Shares of Skullcandy (SKUL) started 2013 on a bad note. Shares of the developer and distributor of headphones and audio accessories to retailers have lost almost 12% already in the first three trading days of the year.
Dismal Share Price Performance
Skullcandy went public in July of 2011. At the time, the offering was a great success as the company was able to raise its offering price while boosting the size of the offering. Shares went eventually public at $20 per share and saw a healthy first day spike.
From that point in time, shares quickly fell to levels around $15 per share, a level at which shares were trading as recent as October of 2012. After lowering its full-year 2012 earnings outlook, shares kept falling in November and December, losing half their value in the past quarter alone.
Shares were furthermore plagued by a downgrade on Wednesday when Jefferies Group cut their rating for the shares from buy to underperform, accompanied with a $6 price target. Analyst Randal Konik of the firm is "increasingly concerned about promotional pressures and rising competition in the headphone market."
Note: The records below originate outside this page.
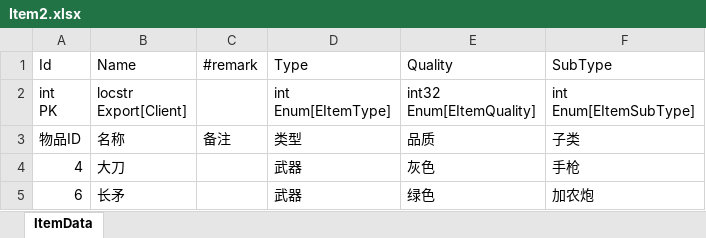
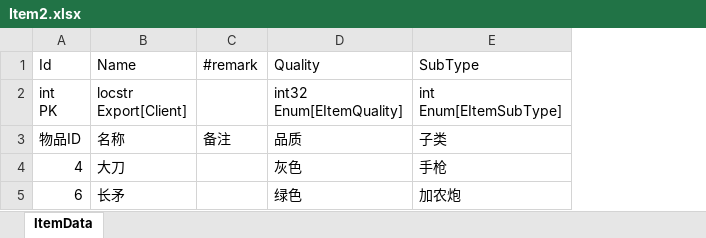
Before and after one commit to fancyhub/ExportExcel, an Excel workbook: Demo/Data/0_no_loc/data/Item2.xlsx, sheet ItemData, drawn as a sheet; values as stored, in another font and other column widths than the file's, no borders; conditional formats not drawn; ↵ is a line break in a cell; the diff names each change by its address in the sheet, - before the commit and + after, or states it on an @@ line.

Commit message:
Fix Enum val is empty

```diff
--- a/Demo/Data/0_no_loc/data/Item2.xlsx (sheet ItemData)
+++ b/Demo/Data/0_no_loc/data/Item2.xlsx (sheet ItemData)
-column D (Type), rows 2-5: int ↵ Enum[EItemType] | 类型 | 武器 | 武器
```
Also changed, not shown: 33 other files.
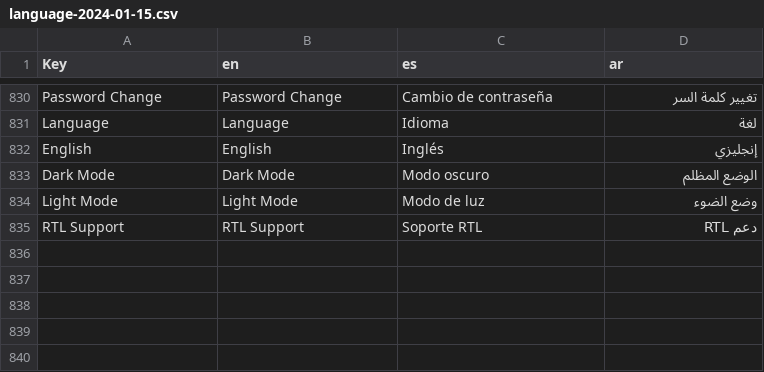
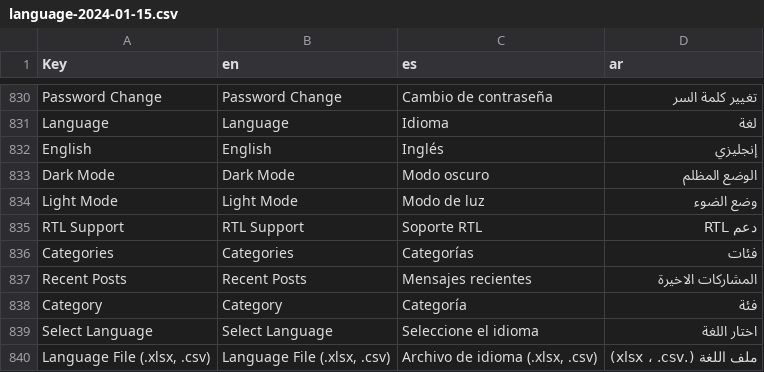
Before and after one commit to Amir2417/adcrypto, a CSV file: public/backend/files/language/language-2024-01-15.csv, drawn as a sheet; only a part is shown, gaps mark what is left out; the diff names each change by its address in the sheet, - before the commit and + after, or states it on an @@ line.

Commit message:
:language key update

```diff
--- a/public/backend/files/language/language-2024-01-15.csv
+++ b/public/backend/files/language/language-2024-01-15.csv
+row 836: Categories | Categories | Categorías | فئات
+row 837: Recent Posts | Recent Posts | Mensajes recientes | المشاركات الاخيرة
+row 838: Category | Category | Categoría | فئة
+row 839: Select Language | Select Language | Seleccione el idioma | اختار اللغة
+row 840: Language File (.xlsx, .csv) | Language File (.xlsx, .csv) | Archivo de idioma (.xlsx, .csv) | ملف اللغة (.xlsx ، .csv)
```
Also changed, not shown: 15 other files.
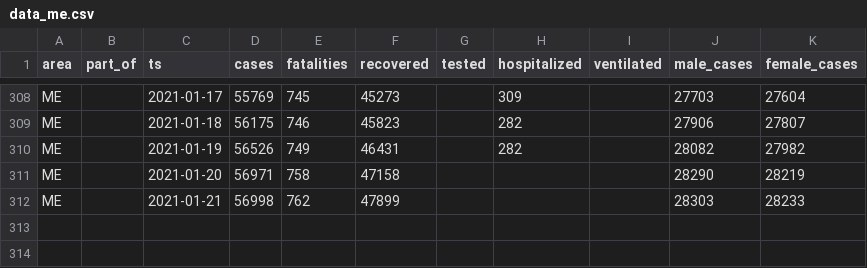
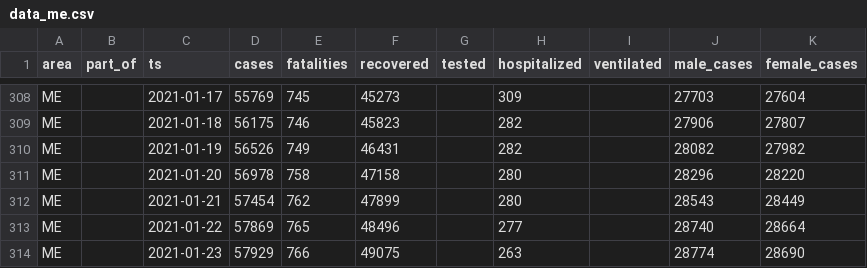
Before and after one commit to aleksandar-jovicic/COVID19-Montenegro, a CSV file: data_me.csv, drawn as a sheet; only a part is shown, gaps mark what is left out.

```diff
--- a/data_me.csv
+++ b/data_me.csv
@@ -310,3 +310,5 @@ ME,,2021-01-18,56175,746,45823,,282,,27906,27807
 ME,,2021-01-19,56526,749,46431,,282,,28082,27982
-ME,,2021-01-20,56971,758,47158,,,,28290,28219
-ME,,2021-01-21,56998,762,47899,,,,28303,28233
+ME,,2021-01-20,56978,758,47158,,280,,28296,28220
+ME,,2021-01-21,57454,762,47899,,280,,28543,28449
+ME,,2021-01-22,57869,765,48496,,277,,28740,28664
+ME,,2021-01-23,57929,766,49075,,263,,28774,28690
```
Also changed, not shown: timeseries.csv.
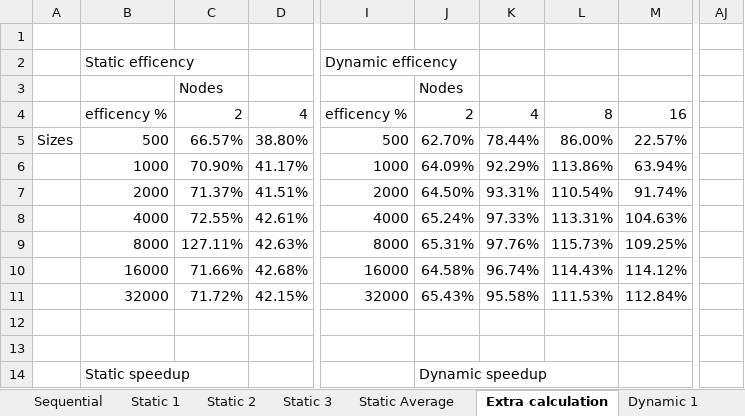
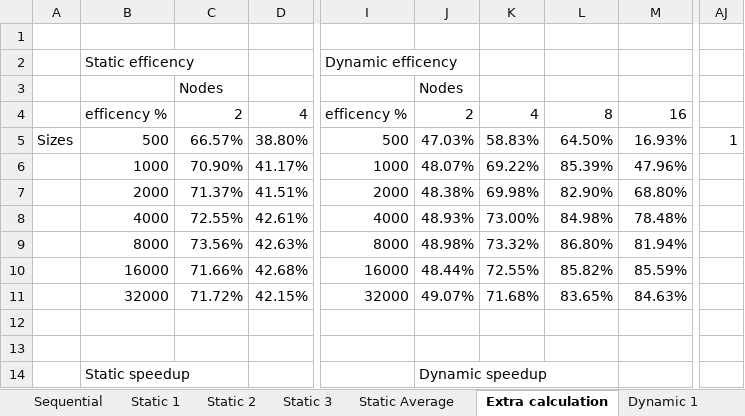
Before and after one commit to firpple/cs415_Su, an Excel workbook: PA2/Project2Analysis.xlsx, sheet Extra calculation, drawn as a sheet; only a part is shown, gaps mark what is left out; values as stored, in another font and other column widths than the file's, no borders; charts and pictures not drawn; the diff covers the shown part only; the diff names each change by its address in the sheet, - before the commit and + after, or states it on an @@ line.

```diff
--- a/PA2/Project2Analysis.xlsx (sheet Extra calculation)
+++ b/PA2/Project2Analysis.xlsx (sheet Extra calculation)
-J5: 62.70%
+J5: 47.03%
-K5: 78.44%
+K5: 58.83%
-L5: 86.00%
+L5: 64.50%
-M5: 22.57%
+M5: 16.93%
-AJ5: (empty)
+AJ5: 1
-J6: 64.09%
+J6: 48.07%
-K6: 92.29%
+K6: 69.22%
-L6: 113.86%
+L6: 85.39%
-M6: 63.94%
+M6: 47.96%
-J7: 64.50%
+J7: 48.38%
-K7: 93.31%
+K7: 69.98%
-L7: 110.54%
+L7: 82.90%
-M7: 91.74%
+M7: 68.80%
-J8: 65.24%
+J8: 48.93%
-K8: 97.33%
+K8: 73.00%
-L8: 113.31%
+L8: 84.98%
-M8: 104.63%
+M8: 78.48%
-C9: 127.11%
+C9: 73.56%
-J9: 65.31%
+J9: 48.98%
-K9: 97.76%
+K9: 73.32%
-L9: 115.73%
+L9: 86.80%
-M9: 109.25%
+M9: 81.94%
-J10: 64.58%
+J10: 48.44%
-K10: 96.74%
+K10: 72.55%
-L10: 114.43%
+L10: 85.82%
-M10: 114.12%
+M10: 85.59%
-J11: 65.43%
+J11: 49.07%
-K11: 95.58%
+K11: 71.68%
-L11: 111.53%
+L11: 83.65%
-M11: 112.84%
+M11: 84.63%
```
Also changed, not shown: 2 added rows, 2 removed rows and 60 edited cells elsewhere in this sheet, sheet Dynamic Average, sheet Static Average, sheet Static 2, sheet Static 1, sheet Static 3, charts or pictures, 2 other files.
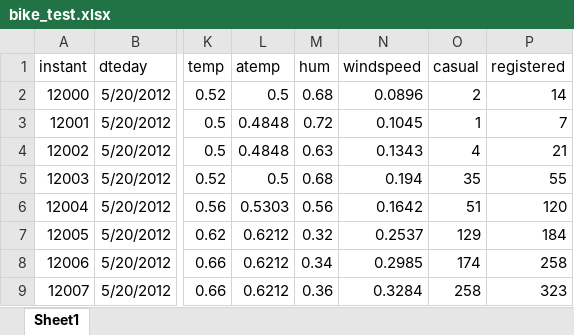
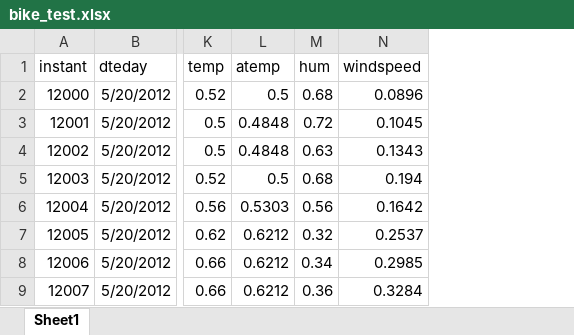
Before and after one commit to soyHenry/Datathon, an Excel workbook: bike_test.xlsx, sheet Sheet1, drawn as a sheet; only a part is shown, gaps mark what is left out; values as stored, in another font and other column widths than the file's, no borders; charts and pictures not drawn; the diff names each change by its address in the sheet, - before the commit and + after, or states it on an @@ line.

Commit message:
repo actualizado

```diff
--- a/bike_test.xlsx (sheet Sheet1)
+++ b/bike_test.xlsx (sheet Sheet1)
-column O (casual), rows 2-9: 2 | 1 | 4 | 35 | 51 | 129 | 174 | 258
-column P (registered), rows 2-9: 14 | 7 | 21 | 55 | 120 | 184 | 258 | 323
```
Also changed, not shown: charts or pictures.
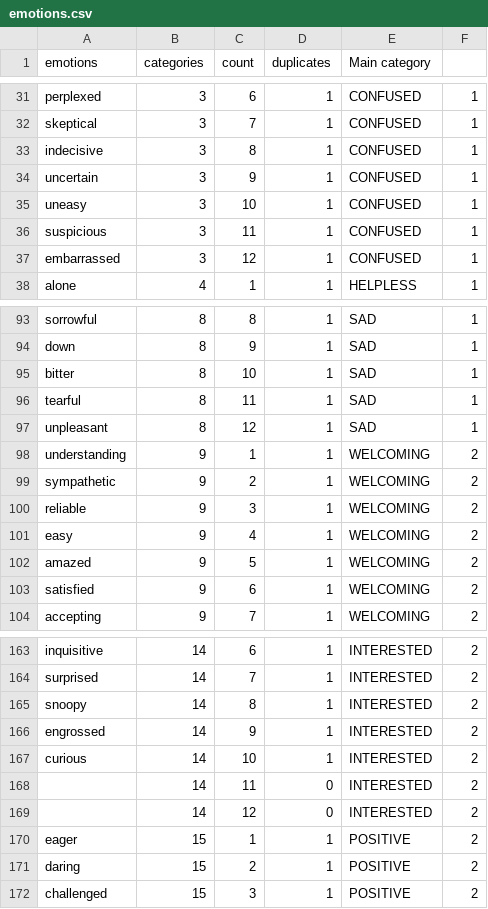
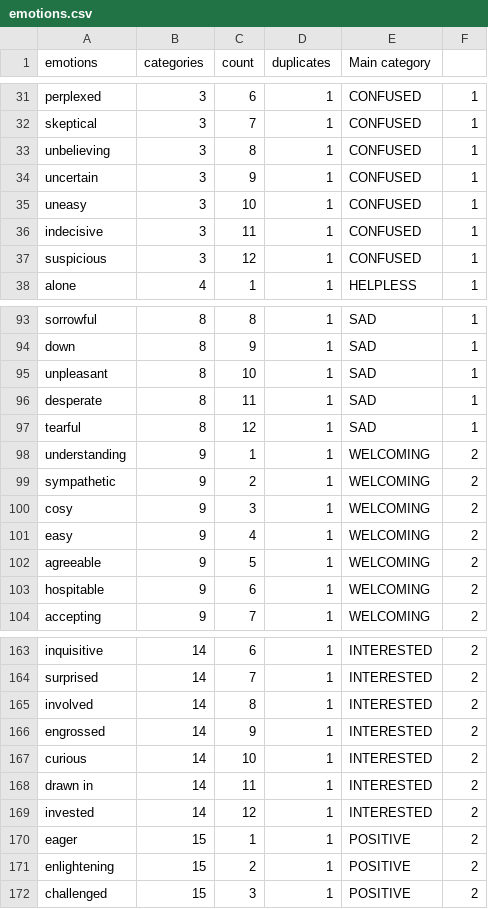
Before and after one commit to fergabi17/gemotion, a CSV file: resources/fixture-builder/emotions.csv, drawn as a sheet; only a part is shown, gaps mark what is left out; the diff covers the shown part only.

Commit message:
Update emotions fixtures

```diff
--- a/resources/fixture-builder/emotions.csv
+++ b/resources/fixture-builder/emotions.csv
@@ -32,7 +32,7 @@ perplexed,3,6,1,CONFUSED,1
 skeptical,3,7,1,CONFUSED,1
-indecisive,3,8,1,CONFUSED,1
+unbelieving,3,8,1,CONFUSED,1
 uncertain,3,9,1,CONFUSED,1
 uneasy,3,10,1,CONFUSED,1
-suspicious,3,11,1,CONFUSED,1
-embarrassed,3,12,1,CONFUSED,1
+indecisive,3,11,1,CONFUSED,1
+suspicious,3,12,1,CONFUSED,1
 alone,4,1,1,HELPLESS,1
@@ -94,11 +94,11 @@ sorrowful,8,8,1,SAD,1
 down,8,9,1,SAD,1
-bitter,8,10,1,SAD,1
-tearful,8,11,1,SAD,1
-unpleasant,8,12,1,SAD,1
+unpleasant,8,10,1,SAD,1
+desperate,8,11,1,SAD,1
+tearful,8,12,1,SAD,1
 understanding,9,1,1,WELCOMING,2
 sympathetic,9,2,1,WELCOMING,2
-reliable,9,3,1,WELCOMING,2
+cosy,9,3,1,WELCOMING,2
 easy,9,4,1,WELCOMING,2
-amazed,9,5,1,WELCOMING,2
-satisfied,9,6,1,WELCOMING,2
+agreeable,9,5,1,WELCOMING,2
+hospitable,9,6,1,WELCOMING,2
 accepting,9,7,1,WELCOMING,2
@@ -164,9 +164,9 @@ inquisitive,14,6,1,INTERESTED,2
 surprised,14,7,1,INTERESTED,2
-snoopy,14,8,1,INTERESTED,2
+involved,14,8,1,INTERESTED,2
 engrossed,14,9,1,INTERESTED,2
 curious,14,10,1,INTERESTED,2
-,14,11,0,INTERESTED,2
-,14,12,0,INTERESTED,2
+drawn in,14,11,1,INTERESTED,2
+invested,14,12,1,INTERESTED,2
 eager,15,1,1,POSITIVE,2
-daring,15,2,1,POSITIVE,2
+enlightening,15,2,1,POSITIVE,2
 challenged,15,3,1,POSITIVE,2
```
Also changed, not shown: 23 edited cells elsewhere in this file, 2 other files.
So after an almost 70% decline from the public offering price, is there an opportunity for long-term investors? Let's explore.
Skullcandy ended its third quarter of 2012 with $1.9 million in cash and equivalents. The company operates with $5.2 million in short-term debt, for a small net debt position.
For the first nine months of 2012, Skullcandy generated revenues of $196.7 million. The company net earned $14.4 million for the period, or $0.51 per share. For the full year of 2012, Skullcandy guides for full-year revenues of $290-$300 million, on which it expects to earn $1.00-$1.04 per share, or roughly $30 million.
After the latest share price declines, the market values Skullcandy at roughly $189 million. This values the firm at 0.6 times annual revenues and 6-7 times annual earnings.
The company does not pay a dividend at the moment.
Some Historical Perspective
Investors in Skullcandy have had a hard time as mentioned above, especially as the share price decline accelerated in recent weeks.
Between 2008 and 2012, Skullcandy boosted its annual revenues from $80 million in 2008 to an estimated $295 million in 2012. With exception of 2010, the company has been profitable every year, although net profit margins have been under pressure for years already.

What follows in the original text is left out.